"It appeared to be a change in IT policy of a very arcane nature," said Kennedy, explaining why she didn't brief Davis.
Adams testified earlier that she'd "be stunned if (Davis) knew about" the contract, which prompted Republican committee member Chuck Poochigian to respond: "I'd be stunned if he didn't."
"The fingers seem to be pointing everywhere except up" to the governor, said Republican committee member Bill Morrow.
Legislators said they also planned on Tuesday to call Barry Keene, who resigned as director of the Department of General Services after the controversy erupted. The hearings, which began several weeks ago, are scheduled to continue through June.
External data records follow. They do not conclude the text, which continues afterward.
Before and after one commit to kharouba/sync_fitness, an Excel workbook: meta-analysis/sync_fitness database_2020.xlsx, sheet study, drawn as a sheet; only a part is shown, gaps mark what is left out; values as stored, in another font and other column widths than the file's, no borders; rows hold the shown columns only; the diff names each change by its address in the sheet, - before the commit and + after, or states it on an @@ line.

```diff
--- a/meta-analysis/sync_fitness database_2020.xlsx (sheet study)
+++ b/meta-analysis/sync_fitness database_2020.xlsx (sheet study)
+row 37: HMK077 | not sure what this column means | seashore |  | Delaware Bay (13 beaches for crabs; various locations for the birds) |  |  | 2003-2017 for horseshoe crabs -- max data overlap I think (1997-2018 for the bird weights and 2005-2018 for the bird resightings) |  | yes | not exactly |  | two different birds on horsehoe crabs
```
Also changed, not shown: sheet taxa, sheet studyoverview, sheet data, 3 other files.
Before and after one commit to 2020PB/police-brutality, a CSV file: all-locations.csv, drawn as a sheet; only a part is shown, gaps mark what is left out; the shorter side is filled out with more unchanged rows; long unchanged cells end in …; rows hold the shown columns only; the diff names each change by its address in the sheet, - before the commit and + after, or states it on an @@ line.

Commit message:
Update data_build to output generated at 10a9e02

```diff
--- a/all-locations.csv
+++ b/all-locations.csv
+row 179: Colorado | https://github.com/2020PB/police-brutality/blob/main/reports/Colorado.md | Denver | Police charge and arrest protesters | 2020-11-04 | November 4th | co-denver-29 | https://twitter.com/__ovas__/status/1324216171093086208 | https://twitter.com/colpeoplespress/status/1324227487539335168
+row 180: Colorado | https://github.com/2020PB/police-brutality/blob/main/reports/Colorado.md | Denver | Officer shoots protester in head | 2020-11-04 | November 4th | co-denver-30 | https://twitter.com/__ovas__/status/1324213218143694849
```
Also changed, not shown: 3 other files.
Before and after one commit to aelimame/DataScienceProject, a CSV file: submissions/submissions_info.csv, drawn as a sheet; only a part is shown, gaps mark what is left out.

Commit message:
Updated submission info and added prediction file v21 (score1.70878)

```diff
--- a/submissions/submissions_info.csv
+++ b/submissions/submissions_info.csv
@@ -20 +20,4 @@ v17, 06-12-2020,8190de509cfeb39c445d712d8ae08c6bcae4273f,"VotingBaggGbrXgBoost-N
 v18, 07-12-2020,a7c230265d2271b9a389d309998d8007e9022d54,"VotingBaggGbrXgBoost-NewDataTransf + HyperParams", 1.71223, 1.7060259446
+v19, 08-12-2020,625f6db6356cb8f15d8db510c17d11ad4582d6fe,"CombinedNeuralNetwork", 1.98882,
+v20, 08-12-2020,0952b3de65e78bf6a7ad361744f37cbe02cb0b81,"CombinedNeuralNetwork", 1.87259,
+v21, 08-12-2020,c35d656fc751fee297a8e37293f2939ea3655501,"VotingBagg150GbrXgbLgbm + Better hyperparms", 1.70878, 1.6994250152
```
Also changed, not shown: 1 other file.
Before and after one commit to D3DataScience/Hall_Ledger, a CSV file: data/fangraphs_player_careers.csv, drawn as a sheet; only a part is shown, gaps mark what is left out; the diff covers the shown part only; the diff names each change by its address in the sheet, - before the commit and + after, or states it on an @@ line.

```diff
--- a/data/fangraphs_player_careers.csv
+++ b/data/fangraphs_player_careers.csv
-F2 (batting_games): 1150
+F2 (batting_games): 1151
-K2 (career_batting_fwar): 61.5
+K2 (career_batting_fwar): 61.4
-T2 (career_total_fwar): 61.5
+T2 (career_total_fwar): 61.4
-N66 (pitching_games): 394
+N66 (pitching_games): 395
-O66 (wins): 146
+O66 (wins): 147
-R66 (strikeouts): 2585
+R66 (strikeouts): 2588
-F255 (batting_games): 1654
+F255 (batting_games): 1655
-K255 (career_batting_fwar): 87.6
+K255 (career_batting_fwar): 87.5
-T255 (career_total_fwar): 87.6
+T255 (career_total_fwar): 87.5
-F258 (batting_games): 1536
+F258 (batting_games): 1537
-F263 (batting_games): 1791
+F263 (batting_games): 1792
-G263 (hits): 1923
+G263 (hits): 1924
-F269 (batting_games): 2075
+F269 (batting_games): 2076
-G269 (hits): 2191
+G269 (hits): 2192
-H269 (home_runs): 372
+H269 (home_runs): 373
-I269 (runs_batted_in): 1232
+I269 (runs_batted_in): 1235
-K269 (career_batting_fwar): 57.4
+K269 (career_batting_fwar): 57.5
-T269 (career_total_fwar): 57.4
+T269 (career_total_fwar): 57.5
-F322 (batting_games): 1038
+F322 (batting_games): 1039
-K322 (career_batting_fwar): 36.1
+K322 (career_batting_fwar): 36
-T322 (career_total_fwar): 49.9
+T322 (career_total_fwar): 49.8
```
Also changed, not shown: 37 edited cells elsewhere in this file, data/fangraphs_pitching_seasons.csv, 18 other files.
The committee has already heard several days of testimony in recent weeks. Janice King, a state employee who reported to Keene at the time the state signed the contract, testified last week that Keene was an "advocate" of the deal and insisted she move it forward despite her warnings that she was unsure of its merits.
According to previous testimony, Keene, a former state senator, and Elias Cortez, the former director of the Department of Information Technology, dismissed numerous complaints from state officials closest to the deal saying that they did not have the time nor the resources to fully evaluate the contract before a May 31, 2001, deadline mandated by Oracle. Davis suspended Cortez on May 2.
The eagerness to sign the deal, which took only about three weeks, and the lack of scrutiny by Cortez, Keene and their staffs, has mystified state lawmakers investigating the matter.
"They hurried this thing along like nobody cared what kind of deal we got," said Lynn Daucher, a state assembly member and a member of the legislative committee conducting the hearings. "I still have trouble understanding what the rush was. I don't buy that the deal would go away May 31. There's got to be something else going on, because it doesn't make sense."
Critics say high-pressure sales tactics used by Oracle and Logicon, Oracle's partner in negotiating the deal with the state, appear to have rendered state officials defenseless. During hearings last Tuesday, the committee presented anbetween Oracle and Logicon dated several days before the contract was to expire.
In the e-mails, which Logicon turned over to the state, employees of the two companies discussed how much information to give Kim Heartley-Humphrey, the deputy director of acquisitions at the California Department of Information Technology, which coordinates major technology purchases for the state. At one point, a Logicon employee wrote in an e-mail that he planned to give her "the least amount of data possible. At this point giving too much information can only be a bad thing."
Cortez is expected to testify on Thursday, and Arun Baheti, the governor's former director of e-government, is scheduled to testify on Wednesday. Baheti resigned last month after revealing he accepted a $25,000 contribution from an Oracle lobbyist just weeks after the state signed the controversial contract last May. Davisthe contribution to Oracle on May 9.
The committee has called on executives from Oracle and Logicon to testify next month.
Meanwhile, some state officials are lamenting the state's rush to cancel the contract, which sold the state more Oracle licenses than it had employees to use them. After all parties agreed to end the contract, talks continued between state and company officials regarding money that has already changed hands and about sales tax issues. According to a Logicon attorney, Koch has already paid $52.7 million to Logicon, which passed $35.5 million on to Oracle. Logicon also paid $3 million in sales tax.
But one state agency was hoping to use the new contract to shave $50,000 off an $8.4 million Internet project, according the Kevin Terpstra, a spokesman for the Department of Information Technology. Under the terms of the contract, any state agency can purchase Oracle database licenses at a 50 percent discount. Terpstra refused to name the agency.
"A lot of people don't really know if the Oracle contract is a good thing or a bad thing," Terpstra said.